Why Read at home?
“Parents make the greatest difference to achievement through supporting their child’s learning in the home rather than supporting activities in school.”
(National Literacy Trust)
Common sense, as well as a wealth of research, tells us that regular reading at home leads to a child improving as a reader faster. However, we appreciate the challenge of juggling family life with home learning! We hope the following information, ideas and links will make it easier.
When to read?
Family life can be frantic and the list of jobs to be done can seem never ending! Often reading with your child is one job that gets pushed aside. But do not despair; reading can be done anytime, anywhere. Below are some ways you can squeeze in some reading time:
- Siblings reading to each other – can they read a younger sibling’s bedtime story?
- Your child can read to anyone – aunt, uncle, friend, neighbour, another pupil etc.
- You can read the road signs to each other, posters or adverts displayed on shop windows.
- Use sub-titles on the TV and turn the sound off (although you may not be very popular!)
- Your child can read the shopping list to you as you shop.
- Your child can read the school letters to you that are sent home.
- Can they read the note you’ve left them on the fridge?
What makes a good reader?
When we asked the children this question we were met with a variety of answers ranging from having the ability to sound out words to being able to read aloud clearly. At Malin Bridge Primary, we want all our children to be fluent, accurate, have a sound understanding so they can learn from what they read but also enjoy reading.
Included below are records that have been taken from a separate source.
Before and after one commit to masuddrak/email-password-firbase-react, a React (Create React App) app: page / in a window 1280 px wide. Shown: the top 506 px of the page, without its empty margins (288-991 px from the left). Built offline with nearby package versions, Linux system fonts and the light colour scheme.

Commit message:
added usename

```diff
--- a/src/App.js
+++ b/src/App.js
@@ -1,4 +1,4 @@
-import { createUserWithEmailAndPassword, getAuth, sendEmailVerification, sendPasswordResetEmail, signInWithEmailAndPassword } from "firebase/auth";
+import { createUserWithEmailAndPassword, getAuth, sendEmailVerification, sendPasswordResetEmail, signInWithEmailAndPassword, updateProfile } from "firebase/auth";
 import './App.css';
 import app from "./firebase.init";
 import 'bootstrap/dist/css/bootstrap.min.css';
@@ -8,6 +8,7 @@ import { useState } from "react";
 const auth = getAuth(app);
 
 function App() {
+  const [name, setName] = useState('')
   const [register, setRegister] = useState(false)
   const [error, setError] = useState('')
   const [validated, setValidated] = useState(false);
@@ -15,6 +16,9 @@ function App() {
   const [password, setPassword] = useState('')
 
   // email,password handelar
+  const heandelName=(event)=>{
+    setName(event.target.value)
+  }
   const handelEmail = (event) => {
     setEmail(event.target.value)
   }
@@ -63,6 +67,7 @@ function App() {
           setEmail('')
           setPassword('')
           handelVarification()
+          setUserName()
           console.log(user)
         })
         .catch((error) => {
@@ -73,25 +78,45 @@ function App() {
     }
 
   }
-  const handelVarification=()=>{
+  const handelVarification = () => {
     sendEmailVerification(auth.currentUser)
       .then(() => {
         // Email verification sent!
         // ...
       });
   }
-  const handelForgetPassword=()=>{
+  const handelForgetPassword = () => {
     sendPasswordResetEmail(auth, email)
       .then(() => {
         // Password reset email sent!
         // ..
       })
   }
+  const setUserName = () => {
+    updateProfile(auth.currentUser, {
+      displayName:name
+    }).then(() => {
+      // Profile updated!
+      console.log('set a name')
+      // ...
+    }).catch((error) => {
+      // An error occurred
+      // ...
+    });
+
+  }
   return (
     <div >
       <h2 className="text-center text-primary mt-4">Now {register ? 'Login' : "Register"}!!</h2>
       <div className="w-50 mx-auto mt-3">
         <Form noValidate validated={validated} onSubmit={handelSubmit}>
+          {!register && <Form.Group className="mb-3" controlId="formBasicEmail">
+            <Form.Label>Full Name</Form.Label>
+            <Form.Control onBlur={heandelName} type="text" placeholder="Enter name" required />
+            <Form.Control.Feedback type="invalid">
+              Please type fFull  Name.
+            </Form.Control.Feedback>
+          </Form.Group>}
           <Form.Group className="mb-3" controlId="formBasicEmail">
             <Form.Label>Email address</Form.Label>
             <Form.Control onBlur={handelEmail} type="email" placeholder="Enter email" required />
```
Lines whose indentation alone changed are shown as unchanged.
Our Reading Skills Booklet provides a more in-depth breakdown of the progression of skills for our young readers.
How do I help my child to read?
- Read with them little and often.
- Model a good reader – read newspapers, bedtime stories, visit the library, ENJOY READING!
- Prompt children on a range of skills they can use to understand the text: looking for any picture clues, sounding out any unknown words, reading around the sentence to try and find the meaning of a word, predicting what they think will happen.
- Allow them to read books or comics they are interested in.
- Play some reading games with the children. Some suggestions can be found here.
We have held EYFS and KS1 Reading Workshops in previous years and the presentations and supporting booklets used are available to download below. If you have any questions regarding their content, please speak to your child’s class teacher or Chris Hague: email@example.com
How does school help my child to read?
We want your child to read any text, understand any text and interpret any text. We want your child to not just be able to read but to have the skills to learn from what they read. We have designed our Reading Vipers to help children remember the different aspects of reading and analysing texts.
We also want to inspire children into a world of life long reading and as a result we promote reading in various ways. Some of the ways we do this are by celebrating World Book Day, hosting book fairs, establishing links with the local library, paired reading classes, and purchasing a reading scheme (Bug Club) that allows children to access eBooks online. In addition, we also use the Phonics Bug phonics and reading scheme and Oxford Reading Tree reading scheme.
Bug Club Reading Scheme
Every child has their own Bug Club log in details which allows them to access a wide range of fiction and non-fiction books set by their teacher. Questions offer additional challenge and aim to assess children’s level of understanding. The benefits of this scheme mean that children can immediately access the next book when they have finished one and are able to receive virtual rewards for each book they have read. Children can also take home books from school as well as making use of Bug Club.
What should my child read?
The National Literacy Trust provides recommended booklists for various ages on their website, please take a look!
How can I use TV and film to improve my child’s inference and deduction skills?
Often during our reading lessons, we use video to practise the harder reading skills of inference and deduction. This works well as it allows all children to develop their level of understanding without having the barrier of reading. Below are some examples that you could use with your child. You could also make up your own questions to go with your child’s favourite film.
Pixar film – Lifted (KS2)
For questions related to Lifted click here.